At that minute the girls, some of whom were from Great Hintock, were seen advancing to work the incantation, it being now about midnight.
1st Woman Loosing Courage Directly we see anything we’ll run home as fast as we can,
2nd Woman I wish we had not thought of trying this, but had contented ourselves with the hole-digging to-morrow at twelve, and hearing our husbands’ trades. It is too much like having dealings with the Evil One to try to raise their forms.
Narrator However, they had gone too far to recede, and slowly began to march forward in a skirmishing line through the trees towards the deeper recesses of the wood. As far as the listeners could gather, the particular form of black-art to be practised on this occasion was one connected with the sowing of hemp-seed.
Suke Would you like to join us Miss?
Grace excitedly Oh! Yes
Grammer to Marty Why didn’t ye go and try your luck with the rest of the maids.
Marty I don’t believe in it.
Granmer Why, half the parish is here–the silly hussies should have kept

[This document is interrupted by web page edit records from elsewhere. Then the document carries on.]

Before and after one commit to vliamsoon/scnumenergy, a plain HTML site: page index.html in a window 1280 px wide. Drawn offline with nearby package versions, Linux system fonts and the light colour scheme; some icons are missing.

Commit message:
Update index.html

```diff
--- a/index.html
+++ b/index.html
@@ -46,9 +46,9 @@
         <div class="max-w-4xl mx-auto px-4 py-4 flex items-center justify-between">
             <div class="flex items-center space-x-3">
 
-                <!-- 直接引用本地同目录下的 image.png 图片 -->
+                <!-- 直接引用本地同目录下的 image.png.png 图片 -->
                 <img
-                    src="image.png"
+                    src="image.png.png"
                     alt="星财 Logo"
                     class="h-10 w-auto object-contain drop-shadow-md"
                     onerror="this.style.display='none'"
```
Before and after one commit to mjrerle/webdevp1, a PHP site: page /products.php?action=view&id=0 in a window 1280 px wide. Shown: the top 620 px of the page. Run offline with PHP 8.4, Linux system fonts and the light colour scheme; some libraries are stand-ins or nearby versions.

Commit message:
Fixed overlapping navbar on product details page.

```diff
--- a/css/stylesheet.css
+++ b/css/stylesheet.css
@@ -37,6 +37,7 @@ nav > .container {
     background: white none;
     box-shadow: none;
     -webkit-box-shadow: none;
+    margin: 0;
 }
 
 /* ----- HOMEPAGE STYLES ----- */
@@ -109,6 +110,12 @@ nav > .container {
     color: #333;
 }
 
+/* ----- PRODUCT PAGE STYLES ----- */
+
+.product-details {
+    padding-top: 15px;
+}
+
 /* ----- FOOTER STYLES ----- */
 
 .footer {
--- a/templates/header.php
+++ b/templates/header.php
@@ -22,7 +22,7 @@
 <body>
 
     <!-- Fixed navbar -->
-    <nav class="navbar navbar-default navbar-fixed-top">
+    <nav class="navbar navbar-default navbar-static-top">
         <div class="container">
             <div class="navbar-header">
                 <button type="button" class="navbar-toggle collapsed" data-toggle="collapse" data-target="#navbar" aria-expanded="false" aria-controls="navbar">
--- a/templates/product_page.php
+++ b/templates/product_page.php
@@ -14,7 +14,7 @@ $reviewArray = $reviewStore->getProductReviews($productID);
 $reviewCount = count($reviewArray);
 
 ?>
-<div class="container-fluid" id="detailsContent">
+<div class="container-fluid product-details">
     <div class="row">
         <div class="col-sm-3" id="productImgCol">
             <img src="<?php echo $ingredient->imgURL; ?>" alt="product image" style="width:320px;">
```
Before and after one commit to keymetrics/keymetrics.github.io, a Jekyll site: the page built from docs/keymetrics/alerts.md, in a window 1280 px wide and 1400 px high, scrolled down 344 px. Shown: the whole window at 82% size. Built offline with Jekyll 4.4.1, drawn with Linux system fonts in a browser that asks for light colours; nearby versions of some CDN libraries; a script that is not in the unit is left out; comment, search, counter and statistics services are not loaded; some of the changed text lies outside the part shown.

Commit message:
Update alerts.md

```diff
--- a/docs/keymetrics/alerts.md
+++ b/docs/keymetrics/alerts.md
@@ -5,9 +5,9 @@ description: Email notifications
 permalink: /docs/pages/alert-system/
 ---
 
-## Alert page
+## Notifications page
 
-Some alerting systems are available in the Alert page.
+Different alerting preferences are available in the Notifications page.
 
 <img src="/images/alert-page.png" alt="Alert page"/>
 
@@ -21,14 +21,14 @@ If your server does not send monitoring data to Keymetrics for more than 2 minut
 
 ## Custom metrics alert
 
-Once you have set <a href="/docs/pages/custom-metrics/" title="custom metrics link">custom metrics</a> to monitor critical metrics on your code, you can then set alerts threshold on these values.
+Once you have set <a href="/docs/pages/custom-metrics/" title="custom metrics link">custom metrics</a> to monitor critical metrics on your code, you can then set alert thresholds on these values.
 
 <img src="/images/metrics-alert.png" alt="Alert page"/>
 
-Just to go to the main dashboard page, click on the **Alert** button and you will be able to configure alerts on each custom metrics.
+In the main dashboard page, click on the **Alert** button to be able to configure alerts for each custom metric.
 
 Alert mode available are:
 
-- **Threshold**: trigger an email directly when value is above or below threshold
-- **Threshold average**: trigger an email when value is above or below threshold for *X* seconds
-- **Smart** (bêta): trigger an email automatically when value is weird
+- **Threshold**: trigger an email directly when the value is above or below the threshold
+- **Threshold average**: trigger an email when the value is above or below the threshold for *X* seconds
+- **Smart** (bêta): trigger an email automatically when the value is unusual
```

it quiet. I see Mr. Winterborne through the leaves, just come up with Robert Creedle. Marty, we ought to act the part o’Providence sometimes. Do go and tell him that if he stands just behind the bush at the bottom of the slope, Miss Grace must pass down it when she comes back, and she will most likely rush into his arms; for as soon as the clock strikes, they’ll bundle back home–along like hares. I’ve seen such larries before.
Marty Do you think I’d better?” said Marty, reluctantly.
Granmer Oh yes, he’ll bless ye for it.
Marty I don’t want that kind of blessing.
Narrator But after a moment’s thought she went and delivered the information; and Grammer had the satisfaction of seeing Giles Winterborne walk slowly to the bend along which Grace would have to return. Meanwhile Mrs. Melbury, who had discerned what her husband had not, that Grace was rapidly fascinating the surgeon, drew near to Edred Fitzpiers.
Mrs Melbury You should be where Mr. Winterborne is standing. She will run down through that opening much faster than she went up it, if she is like the rest of the girls.”
Narrator Fitzpiers did not require to be told twice. He went across to Giles Winterborne and stood beside him. Each knew the probable purpose of the other in standing there, and neither spoke.
The first sound to break the silence was the distant note of Great Hintock clock striking the significant hour.
Women together Mime throwing hemp seed over their right shoulder and all say the rhyme
Hemp seed I set, Hemp seed I sow
The man that is my true love come after me now
Narrator About a minute later that quarter of the wood to which the girls had wandered resounded with the flapping of disturbed birds; then two or three hares and rabbits as the girls bounded down the glade.
Grace Melbury, was one of the first to return, and the excitement being contagious, she flew round the fatal bush where the undergrowth narrowed to a gorge. Fitzpiers quickly stepped forward in front of Winterborne, and then the surgeon did what he would not have thought of doing but for Mrs. Melbury’s encouragement and the sentiment of an eve which effaced conventionality. Stretching out his arms as the white figure burst upon him, he captured her in a moment, as if she had been a bird.
Here’s a Health to the Barleymow Traditional Song
(all invited to join in)